While Russia’s relationship with the West deteriorated, Moscow did not want to break with the West. This had implications for the Chinese approach. Beijing demonstrated little interest in additional gas from Russia, despite Moscow’s proposal to provide additional gas lines. And some Western observers started to assume that Russia/China energy deals were in trouble.

Now though the recent dramatic worsening of Russia’s relationship with the West and Beijing’s similar tensions with Washington have changed Beijing’s approach to Russian gas and speeding up work on the Power of Siberia, which, as Chinese officials implied, has “geopolitical and strategic value.”

Moscow was clearly happy to provide more gas, for a variety of reasons. Nord Stream 2 continued to face strong resistance from Washington and eastern Europe. The second string of TurkStream is also up in the air owing to Ankara’s new shift in foreign policy and attempts to find a common language with Washington. 

It is true that some Russian observers are realistic: they see Russia’s rising sales of gas and other raw materials to China have transformed Russia into a raw materials appendage for China.

But not everyone sees China’s demands as geopolitical favours which could be withdrawn at any moment. One observer, for example, noted that China indeed has a lot of shale gas, but it is expensive to extract compared with deliveries from Russia. 

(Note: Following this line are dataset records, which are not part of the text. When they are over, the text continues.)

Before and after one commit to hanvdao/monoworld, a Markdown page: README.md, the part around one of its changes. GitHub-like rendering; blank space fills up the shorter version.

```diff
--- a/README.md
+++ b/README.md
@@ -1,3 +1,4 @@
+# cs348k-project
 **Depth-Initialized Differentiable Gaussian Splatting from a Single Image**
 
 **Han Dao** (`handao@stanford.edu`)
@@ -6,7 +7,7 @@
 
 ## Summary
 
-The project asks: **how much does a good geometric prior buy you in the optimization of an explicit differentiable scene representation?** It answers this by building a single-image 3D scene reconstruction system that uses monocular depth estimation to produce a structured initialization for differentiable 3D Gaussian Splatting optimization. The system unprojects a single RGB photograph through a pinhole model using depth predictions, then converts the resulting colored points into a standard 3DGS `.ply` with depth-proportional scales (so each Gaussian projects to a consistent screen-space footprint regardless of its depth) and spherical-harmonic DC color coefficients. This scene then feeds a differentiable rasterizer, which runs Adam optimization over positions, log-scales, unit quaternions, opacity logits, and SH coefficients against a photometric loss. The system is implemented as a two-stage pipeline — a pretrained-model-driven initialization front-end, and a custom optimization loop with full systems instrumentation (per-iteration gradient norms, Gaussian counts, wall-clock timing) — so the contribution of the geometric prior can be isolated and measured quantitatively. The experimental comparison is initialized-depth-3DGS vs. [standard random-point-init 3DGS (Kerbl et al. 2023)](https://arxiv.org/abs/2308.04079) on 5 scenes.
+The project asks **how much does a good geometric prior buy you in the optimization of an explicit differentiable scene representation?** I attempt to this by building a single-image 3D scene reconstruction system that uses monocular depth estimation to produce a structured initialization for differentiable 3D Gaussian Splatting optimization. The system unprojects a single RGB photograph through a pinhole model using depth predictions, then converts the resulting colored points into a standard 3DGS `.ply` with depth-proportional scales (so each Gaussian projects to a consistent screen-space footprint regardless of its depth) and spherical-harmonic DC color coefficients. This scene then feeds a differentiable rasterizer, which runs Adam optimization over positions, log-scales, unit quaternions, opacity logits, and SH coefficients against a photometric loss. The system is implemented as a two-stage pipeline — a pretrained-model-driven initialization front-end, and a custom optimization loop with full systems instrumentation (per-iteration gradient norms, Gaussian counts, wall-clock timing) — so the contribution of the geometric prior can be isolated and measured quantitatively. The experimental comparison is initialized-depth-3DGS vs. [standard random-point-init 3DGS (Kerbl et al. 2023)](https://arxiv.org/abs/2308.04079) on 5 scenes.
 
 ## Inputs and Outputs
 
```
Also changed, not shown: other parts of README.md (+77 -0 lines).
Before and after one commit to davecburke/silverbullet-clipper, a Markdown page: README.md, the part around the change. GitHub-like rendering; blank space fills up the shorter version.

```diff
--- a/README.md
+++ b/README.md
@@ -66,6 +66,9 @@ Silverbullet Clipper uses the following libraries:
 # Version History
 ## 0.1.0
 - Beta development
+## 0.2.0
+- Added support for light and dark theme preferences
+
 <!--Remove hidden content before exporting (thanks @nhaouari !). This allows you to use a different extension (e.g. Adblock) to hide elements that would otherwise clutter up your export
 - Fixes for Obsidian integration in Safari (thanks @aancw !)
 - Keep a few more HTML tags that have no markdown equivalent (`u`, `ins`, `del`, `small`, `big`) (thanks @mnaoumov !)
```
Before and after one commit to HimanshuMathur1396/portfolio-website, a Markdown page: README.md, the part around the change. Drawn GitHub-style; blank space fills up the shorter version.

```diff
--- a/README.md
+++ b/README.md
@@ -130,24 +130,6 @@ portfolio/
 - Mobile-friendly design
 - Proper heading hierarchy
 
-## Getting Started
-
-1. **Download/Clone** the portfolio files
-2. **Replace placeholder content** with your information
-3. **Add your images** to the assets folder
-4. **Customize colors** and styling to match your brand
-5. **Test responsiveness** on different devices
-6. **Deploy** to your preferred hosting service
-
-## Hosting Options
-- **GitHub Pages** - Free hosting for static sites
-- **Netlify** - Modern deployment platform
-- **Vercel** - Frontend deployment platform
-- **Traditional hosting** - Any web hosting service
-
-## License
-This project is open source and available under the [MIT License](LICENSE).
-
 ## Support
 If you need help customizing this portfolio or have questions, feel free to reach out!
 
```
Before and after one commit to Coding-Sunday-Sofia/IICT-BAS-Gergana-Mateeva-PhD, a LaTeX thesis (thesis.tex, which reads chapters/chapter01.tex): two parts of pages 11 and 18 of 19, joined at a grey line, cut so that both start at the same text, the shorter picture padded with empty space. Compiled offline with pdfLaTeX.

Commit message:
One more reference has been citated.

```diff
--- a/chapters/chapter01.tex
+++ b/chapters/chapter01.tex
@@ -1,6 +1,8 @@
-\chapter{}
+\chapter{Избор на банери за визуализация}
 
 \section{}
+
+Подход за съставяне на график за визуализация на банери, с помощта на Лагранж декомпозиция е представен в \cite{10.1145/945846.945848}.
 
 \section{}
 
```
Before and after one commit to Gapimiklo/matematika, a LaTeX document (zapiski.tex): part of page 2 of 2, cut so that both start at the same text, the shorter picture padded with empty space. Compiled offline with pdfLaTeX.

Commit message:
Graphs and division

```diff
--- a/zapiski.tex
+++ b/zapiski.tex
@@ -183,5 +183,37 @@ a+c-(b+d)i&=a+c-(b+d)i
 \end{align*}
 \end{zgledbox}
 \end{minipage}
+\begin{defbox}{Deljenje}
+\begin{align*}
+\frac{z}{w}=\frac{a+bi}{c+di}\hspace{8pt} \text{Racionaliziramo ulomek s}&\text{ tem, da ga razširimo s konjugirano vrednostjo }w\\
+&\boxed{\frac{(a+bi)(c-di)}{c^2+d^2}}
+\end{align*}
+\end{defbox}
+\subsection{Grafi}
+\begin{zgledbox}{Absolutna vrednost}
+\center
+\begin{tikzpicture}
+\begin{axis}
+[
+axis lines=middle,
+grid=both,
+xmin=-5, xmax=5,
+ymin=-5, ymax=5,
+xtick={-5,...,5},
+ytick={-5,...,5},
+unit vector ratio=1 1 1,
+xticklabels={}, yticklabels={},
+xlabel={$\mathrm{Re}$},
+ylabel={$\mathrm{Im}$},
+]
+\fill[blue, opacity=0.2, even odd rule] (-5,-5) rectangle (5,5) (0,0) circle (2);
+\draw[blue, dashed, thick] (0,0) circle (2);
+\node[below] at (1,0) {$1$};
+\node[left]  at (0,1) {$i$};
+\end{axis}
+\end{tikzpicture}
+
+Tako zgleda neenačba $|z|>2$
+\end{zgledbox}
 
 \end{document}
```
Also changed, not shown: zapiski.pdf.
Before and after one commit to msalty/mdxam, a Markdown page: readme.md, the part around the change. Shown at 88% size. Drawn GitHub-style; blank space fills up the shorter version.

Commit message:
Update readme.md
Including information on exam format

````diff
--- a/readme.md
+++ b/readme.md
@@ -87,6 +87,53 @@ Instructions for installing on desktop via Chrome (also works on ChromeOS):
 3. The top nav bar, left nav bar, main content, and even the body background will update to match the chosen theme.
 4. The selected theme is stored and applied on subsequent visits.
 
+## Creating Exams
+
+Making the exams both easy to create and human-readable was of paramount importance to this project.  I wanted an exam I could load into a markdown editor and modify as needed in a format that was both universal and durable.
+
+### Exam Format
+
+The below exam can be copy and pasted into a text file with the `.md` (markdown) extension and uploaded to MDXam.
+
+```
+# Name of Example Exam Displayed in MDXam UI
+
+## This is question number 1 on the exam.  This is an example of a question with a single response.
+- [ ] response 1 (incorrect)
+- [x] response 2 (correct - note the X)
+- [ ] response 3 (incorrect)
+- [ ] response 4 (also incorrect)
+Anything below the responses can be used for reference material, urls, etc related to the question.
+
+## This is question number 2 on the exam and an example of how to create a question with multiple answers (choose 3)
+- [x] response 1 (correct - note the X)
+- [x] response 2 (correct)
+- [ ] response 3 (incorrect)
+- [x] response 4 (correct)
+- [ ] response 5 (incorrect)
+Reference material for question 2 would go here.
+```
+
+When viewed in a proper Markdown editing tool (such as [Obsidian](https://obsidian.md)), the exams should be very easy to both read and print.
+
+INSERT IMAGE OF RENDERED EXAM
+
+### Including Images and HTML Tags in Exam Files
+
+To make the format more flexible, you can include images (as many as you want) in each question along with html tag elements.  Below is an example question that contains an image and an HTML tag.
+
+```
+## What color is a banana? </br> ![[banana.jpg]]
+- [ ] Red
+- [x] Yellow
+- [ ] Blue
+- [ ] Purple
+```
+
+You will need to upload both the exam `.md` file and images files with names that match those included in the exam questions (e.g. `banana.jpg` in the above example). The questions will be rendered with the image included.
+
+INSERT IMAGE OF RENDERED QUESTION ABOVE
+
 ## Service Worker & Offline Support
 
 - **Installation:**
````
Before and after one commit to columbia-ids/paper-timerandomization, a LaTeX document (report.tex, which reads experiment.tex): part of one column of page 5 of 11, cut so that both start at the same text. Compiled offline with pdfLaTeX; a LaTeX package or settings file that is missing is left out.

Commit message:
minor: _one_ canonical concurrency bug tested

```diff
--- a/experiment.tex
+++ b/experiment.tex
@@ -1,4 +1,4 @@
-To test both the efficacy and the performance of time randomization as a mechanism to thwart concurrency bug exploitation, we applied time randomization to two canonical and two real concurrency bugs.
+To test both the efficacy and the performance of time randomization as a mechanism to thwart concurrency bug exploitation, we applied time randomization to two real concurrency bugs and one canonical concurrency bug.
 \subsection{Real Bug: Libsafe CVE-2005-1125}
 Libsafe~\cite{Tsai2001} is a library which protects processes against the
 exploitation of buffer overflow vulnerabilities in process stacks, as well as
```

TASS, Russia’s official information agency, also is convinced that China’s demand for Russia’s gas is also due to China’s true economic interests, and Gazprom assured China that Power of Siberia is almost completed. Gazprom is ready to send gas to China, not just from Siberian fields, but also from its assets in Uzbekistan.

What is the implication of the story? Chinese interest in different sources of natural gas is not purely economic but it is part of a much bigger geopolitical picture. At present, Beijing has no desire to engage in a full-fledged trade war with Washington and is ready to provide the Trump administration with some economic perks which could appear to be a Chinese concession to the “smart” and “tough” Trump.

At the same time, these perks could, in the long run of course, provide inroads into the American economy and finally influence US politics. Still, the trade and other tensions with Washington could well change China’s economy and geopolitical trajectory toward the USA. Beijing has sent a message that Alaskan LNG is not much needed, and China has plenty of other options, Russia being one of them.

Dmitry Shlapentokh